Wherever the word "version" appears in a line below, that line counts; report the total number of such lines only.

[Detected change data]
- - - - -
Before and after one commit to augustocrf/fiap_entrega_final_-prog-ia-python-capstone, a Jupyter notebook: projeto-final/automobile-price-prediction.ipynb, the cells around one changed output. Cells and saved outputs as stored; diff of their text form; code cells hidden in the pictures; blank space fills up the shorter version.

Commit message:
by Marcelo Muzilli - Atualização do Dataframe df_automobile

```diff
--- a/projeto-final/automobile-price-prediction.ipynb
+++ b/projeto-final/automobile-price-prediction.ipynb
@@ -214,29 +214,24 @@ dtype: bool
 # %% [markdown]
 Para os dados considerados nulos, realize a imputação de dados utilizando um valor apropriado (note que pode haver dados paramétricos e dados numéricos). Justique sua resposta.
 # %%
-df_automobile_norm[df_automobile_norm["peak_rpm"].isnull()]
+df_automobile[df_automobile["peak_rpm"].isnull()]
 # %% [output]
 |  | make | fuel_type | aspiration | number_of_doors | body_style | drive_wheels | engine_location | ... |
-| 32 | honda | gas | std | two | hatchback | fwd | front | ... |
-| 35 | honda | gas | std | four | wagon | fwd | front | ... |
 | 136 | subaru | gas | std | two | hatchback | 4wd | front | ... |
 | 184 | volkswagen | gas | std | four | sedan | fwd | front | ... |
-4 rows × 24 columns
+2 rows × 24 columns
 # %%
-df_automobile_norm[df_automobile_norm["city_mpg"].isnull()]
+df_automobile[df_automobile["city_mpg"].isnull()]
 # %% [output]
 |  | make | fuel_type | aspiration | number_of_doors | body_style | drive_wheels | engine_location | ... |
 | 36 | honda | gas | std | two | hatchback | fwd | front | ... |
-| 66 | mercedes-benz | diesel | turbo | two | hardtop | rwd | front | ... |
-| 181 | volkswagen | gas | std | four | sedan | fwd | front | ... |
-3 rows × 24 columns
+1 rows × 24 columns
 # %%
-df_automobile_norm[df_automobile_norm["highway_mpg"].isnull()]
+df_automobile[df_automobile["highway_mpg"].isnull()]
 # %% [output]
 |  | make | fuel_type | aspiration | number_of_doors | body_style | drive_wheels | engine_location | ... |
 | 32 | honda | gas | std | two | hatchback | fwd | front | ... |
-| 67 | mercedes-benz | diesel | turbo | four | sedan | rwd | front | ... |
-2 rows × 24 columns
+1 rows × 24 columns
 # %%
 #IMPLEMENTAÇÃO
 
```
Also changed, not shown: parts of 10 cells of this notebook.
- - - - -
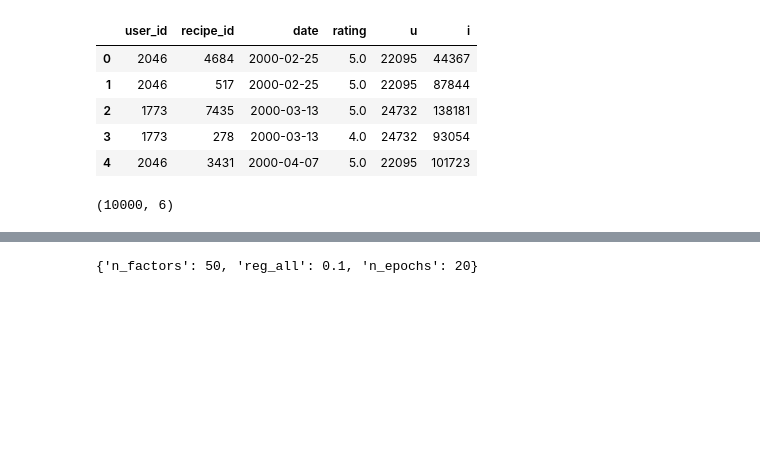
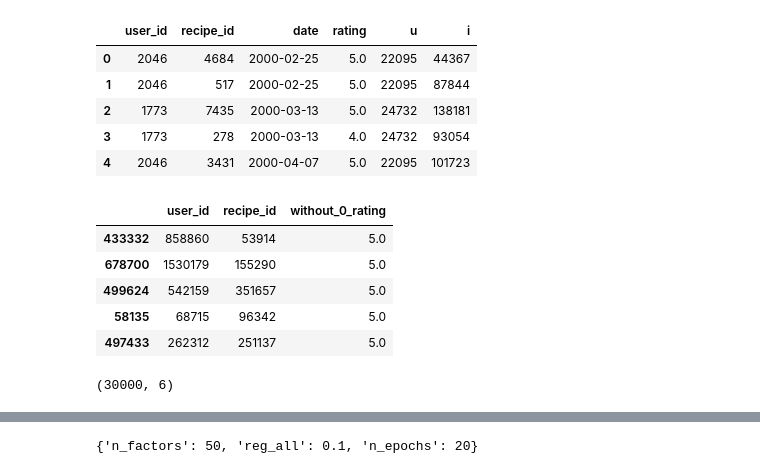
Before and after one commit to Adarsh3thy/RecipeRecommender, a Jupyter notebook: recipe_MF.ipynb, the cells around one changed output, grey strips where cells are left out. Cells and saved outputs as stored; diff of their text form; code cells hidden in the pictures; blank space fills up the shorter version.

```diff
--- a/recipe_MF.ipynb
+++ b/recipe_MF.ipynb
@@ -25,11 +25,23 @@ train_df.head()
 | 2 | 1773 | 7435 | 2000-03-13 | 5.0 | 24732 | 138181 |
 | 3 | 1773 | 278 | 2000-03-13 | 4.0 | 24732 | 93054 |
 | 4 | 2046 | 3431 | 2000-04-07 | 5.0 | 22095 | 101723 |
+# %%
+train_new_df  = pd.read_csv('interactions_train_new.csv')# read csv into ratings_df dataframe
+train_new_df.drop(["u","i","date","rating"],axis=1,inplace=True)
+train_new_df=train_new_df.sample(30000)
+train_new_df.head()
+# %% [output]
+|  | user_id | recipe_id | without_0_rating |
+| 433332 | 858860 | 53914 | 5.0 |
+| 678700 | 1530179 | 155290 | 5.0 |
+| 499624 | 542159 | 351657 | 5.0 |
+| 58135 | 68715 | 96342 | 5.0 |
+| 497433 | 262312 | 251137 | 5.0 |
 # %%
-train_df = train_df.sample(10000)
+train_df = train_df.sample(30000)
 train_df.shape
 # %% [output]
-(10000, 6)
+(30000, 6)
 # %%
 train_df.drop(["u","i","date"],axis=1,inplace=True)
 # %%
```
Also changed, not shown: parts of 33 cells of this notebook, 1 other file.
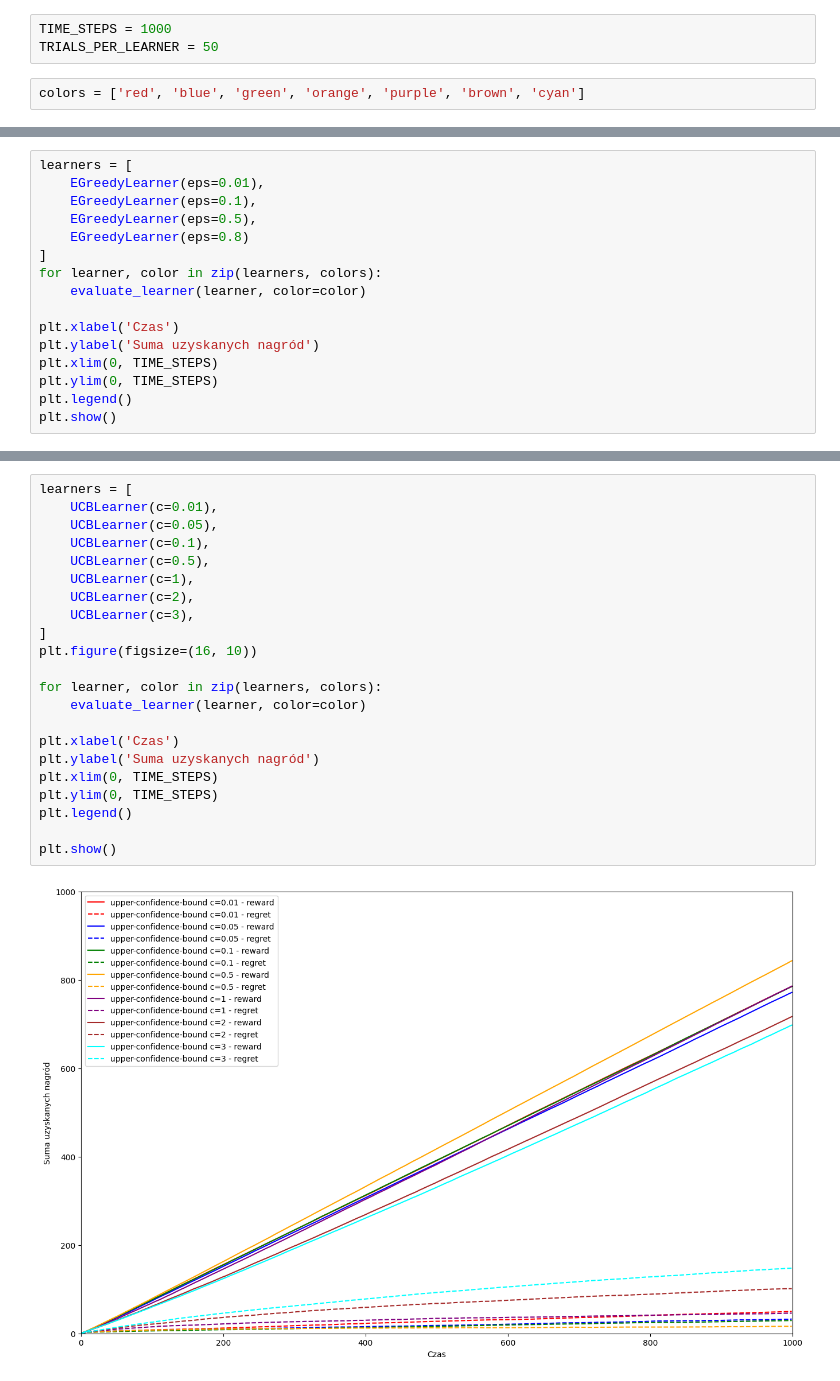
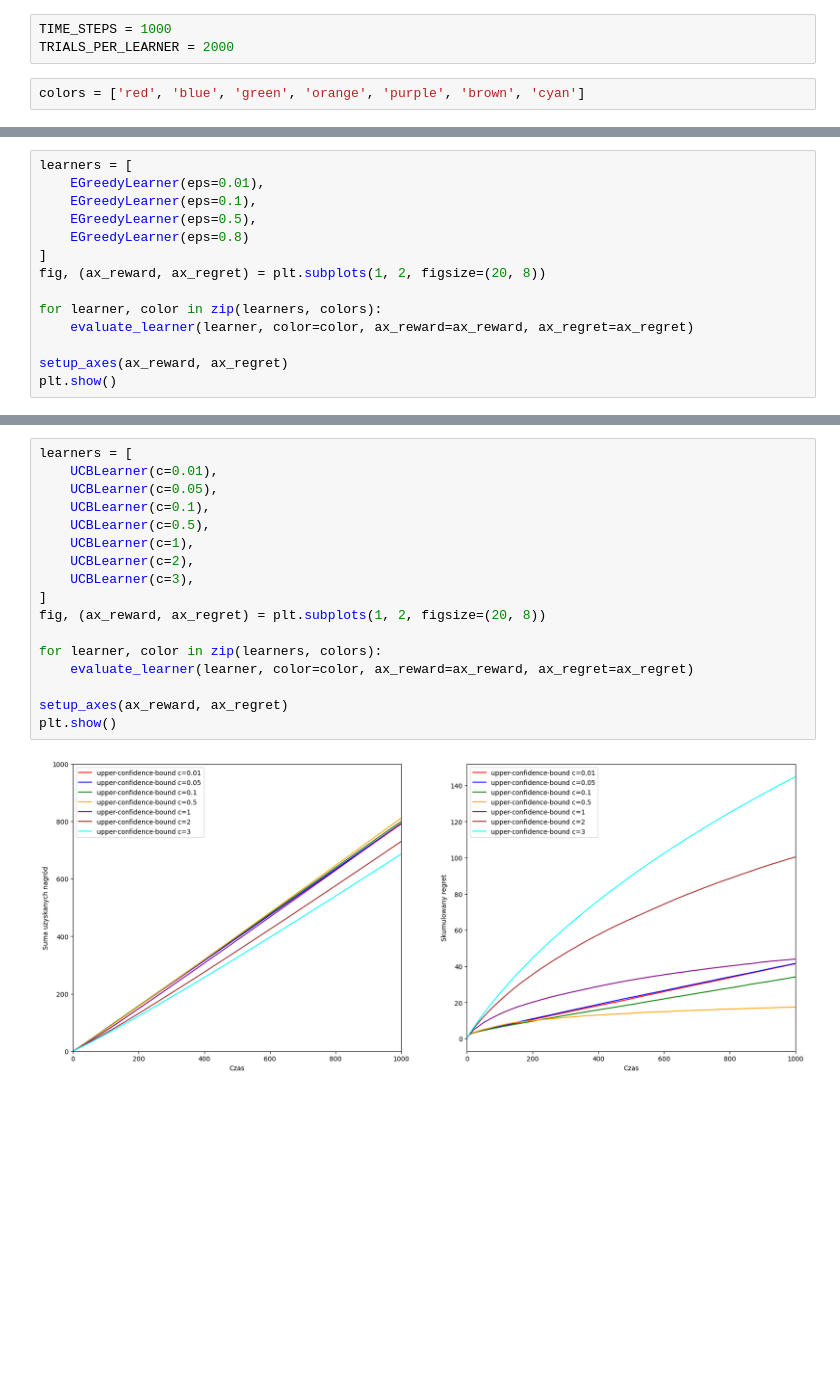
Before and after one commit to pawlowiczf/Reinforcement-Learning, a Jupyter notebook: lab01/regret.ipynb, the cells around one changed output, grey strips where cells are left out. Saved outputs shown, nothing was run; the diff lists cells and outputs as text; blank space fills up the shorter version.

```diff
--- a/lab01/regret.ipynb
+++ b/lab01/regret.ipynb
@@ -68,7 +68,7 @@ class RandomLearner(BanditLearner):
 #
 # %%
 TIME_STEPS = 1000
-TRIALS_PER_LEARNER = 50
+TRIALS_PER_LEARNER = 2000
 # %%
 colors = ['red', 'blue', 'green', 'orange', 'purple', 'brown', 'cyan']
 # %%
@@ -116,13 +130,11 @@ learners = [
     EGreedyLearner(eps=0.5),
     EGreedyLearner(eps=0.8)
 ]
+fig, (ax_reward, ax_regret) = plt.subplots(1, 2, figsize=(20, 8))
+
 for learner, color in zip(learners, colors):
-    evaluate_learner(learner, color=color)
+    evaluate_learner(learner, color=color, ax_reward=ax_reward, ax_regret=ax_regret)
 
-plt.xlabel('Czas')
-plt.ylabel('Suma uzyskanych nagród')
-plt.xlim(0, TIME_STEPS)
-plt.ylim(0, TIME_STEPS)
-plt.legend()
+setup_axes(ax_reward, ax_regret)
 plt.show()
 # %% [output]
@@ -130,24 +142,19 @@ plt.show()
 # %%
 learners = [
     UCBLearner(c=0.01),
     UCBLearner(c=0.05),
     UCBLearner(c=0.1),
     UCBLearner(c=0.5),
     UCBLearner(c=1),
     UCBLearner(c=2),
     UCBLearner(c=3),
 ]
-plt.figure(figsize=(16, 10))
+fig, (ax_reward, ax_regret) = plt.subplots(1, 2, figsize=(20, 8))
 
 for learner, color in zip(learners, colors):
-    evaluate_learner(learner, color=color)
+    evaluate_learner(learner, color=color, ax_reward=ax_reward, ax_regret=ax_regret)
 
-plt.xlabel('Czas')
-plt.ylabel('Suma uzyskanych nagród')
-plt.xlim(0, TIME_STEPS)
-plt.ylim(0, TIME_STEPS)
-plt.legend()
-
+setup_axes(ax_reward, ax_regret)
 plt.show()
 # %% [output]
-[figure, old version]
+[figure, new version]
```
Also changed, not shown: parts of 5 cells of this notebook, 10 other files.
- - - - -
__Written reply__
5